- [Try it] Pull every line containing "captions" from the listing below.

- [Listed entries]

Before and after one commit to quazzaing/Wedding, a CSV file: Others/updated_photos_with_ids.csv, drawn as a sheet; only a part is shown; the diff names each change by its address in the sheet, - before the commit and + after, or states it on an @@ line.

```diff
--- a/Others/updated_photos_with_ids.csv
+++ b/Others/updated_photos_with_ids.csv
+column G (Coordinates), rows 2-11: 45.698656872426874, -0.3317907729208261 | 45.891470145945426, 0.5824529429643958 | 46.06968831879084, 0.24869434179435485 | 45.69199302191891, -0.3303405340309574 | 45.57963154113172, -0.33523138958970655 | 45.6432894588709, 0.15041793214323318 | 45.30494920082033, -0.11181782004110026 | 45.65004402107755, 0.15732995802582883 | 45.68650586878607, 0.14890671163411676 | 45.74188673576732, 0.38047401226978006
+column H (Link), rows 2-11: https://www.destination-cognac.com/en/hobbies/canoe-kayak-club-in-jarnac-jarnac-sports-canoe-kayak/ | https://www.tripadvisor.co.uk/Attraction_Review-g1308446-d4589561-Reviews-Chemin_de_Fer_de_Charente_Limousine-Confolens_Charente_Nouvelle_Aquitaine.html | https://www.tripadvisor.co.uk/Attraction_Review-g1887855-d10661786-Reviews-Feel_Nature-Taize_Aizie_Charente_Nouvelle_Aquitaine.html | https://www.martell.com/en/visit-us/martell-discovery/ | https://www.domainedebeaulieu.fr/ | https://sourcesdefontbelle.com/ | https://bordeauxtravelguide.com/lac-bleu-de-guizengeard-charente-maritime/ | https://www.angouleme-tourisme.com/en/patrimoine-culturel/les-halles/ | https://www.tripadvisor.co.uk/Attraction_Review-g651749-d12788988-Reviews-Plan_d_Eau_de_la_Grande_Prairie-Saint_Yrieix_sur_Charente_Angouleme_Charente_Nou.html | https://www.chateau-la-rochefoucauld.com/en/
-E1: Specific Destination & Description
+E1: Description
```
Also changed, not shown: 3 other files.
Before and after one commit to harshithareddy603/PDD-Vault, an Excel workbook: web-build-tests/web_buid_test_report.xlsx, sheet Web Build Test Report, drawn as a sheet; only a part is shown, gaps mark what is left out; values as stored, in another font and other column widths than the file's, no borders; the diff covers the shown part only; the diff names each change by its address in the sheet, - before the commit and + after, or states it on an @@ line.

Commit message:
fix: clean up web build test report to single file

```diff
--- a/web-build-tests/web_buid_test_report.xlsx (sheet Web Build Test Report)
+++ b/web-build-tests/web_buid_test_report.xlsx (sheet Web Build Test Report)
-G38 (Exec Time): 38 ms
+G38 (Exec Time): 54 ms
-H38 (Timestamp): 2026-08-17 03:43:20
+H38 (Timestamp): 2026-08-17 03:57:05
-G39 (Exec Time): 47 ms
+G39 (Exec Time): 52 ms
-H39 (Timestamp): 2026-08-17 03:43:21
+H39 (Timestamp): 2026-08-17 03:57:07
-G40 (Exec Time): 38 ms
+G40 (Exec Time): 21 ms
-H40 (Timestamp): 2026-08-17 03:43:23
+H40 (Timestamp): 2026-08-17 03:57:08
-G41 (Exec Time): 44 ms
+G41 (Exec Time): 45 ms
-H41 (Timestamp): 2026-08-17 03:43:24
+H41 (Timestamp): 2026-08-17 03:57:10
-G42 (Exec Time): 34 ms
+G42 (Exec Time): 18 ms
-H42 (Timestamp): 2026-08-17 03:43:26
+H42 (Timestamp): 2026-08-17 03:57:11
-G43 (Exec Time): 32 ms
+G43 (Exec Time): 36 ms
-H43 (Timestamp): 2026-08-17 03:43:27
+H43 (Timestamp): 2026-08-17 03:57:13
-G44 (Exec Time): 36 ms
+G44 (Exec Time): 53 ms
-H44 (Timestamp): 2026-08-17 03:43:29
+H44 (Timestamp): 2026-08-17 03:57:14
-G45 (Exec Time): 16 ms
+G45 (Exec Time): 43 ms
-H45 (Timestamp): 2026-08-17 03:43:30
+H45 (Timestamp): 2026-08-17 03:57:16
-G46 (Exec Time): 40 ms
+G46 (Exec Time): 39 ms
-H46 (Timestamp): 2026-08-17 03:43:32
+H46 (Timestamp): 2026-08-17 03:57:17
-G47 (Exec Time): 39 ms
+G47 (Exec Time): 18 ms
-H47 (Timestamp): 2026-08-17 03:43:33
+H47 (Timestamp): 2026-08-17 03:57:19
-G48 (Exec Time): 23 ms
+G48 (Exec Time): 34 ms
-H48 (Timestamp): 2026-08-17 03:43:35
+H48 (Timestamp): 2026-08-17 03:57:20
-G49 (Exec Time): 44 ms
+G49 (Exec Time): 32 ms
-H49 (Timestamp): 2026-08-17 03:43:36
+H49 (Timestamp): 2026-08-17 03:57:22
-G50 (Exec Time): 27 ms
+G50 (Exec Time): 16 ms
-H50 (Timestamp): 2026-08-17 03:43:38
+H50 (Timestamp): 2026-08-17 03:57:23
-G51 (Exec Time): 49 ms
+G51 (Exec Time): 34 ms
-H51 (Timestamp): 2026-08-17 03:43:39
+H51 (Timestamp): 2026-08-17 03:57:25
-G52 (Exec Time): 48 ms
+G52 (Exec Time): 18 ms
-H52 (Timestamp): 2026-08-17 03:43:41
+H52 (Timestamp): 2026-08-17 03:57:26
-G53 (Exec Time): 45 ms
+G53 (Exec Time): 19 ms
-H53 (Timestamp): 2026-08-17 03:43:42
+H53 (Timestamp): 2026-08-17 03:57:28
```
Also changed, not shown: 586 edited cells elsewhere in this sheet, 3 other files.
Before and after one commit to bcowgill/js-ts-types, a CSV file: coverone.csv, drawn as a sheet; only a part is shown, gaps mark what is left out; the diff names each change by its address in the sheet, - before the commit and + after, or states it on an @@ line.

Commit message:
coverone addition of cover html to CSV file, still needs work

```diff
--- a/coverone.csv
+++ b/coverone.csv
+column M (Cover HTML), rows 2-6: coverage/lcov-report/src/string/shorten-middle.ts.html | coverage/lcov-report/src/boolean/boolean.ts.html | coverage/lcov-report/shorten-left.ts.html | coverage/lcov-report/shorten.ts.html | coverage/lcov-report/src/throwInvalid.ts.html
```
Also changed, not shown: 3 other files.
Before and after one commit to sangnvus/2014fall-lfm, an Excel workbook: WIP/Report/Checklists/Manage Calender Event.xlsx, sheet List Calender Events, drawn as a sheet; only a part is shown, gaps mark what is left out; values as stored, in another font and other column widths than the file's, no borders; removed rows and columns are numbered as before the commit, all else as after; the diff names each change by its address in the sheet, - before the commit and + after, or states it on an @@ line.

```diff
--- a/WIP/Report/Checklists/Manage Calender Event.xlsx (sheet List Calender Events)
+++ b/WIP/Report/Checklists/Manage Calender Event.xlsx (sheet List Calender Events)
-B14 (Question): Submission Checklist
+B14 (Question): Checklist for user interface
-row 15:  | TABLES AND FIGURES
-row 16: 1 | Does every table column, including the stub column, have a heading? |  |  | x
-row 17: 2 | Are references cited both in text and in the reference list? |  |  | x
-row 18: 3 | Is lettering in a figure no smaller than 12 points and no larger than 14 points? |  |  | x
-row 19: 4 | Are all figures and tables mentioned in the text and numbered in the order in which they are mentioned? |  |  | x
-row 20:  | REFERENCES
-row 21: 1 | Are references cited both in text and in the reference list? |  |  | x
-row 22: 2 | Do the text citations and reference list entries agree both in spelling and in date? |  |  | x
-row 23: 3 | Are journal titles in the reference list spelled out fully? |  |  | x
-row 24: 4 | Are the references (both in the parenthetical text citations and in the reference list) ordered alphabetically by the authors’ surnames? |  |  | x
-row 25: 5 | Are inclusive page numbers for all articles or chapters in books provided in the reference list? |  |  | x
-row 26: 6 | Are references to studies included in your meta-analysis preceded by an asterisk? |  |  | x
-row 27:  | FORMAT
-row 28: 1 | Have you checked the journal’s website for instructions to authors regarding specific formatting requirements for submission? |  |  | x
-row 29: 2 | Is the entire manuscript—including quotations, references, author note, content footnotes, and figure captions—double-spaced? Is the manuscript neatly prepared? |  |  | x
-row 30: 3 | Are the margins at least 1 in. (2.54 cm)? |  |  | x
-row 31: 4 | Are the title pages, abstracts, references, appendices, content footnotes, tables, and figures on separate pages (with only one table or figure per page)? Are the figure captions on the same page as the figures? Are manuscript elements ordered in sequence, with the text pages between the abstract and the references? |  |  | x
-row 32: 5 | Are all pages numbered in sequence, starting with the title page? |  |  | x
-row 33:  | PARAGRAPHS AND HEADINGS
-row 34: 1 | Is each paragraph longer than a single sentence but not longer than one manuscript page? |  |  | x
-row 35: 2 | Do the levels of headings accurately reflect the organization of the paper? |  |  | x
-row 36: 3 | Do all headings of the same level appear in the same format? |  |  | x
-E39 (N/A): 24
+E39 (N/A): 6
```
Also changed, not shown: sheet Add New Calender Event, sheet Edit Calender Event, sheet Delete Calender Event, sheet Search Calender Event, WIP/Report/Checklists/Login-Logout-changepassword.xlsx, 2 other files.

- [Written answer]
-row 29: 2 | Is the entire manuscript—including quotations, references, author note, content footnotes, and figure captions—double-spaced? Is the manuscript neatly prepared? |  |  | x
-row 31: 4 | Are the title pages, abstracts, references, appendices, content footnotes, tables, and figures on separate pages (with only one table or figure per page)? Are the figure captions on the same page as the figures? Are manuscript elements ordered in sequence, with the text pages between the abstract and the references? |  |  | x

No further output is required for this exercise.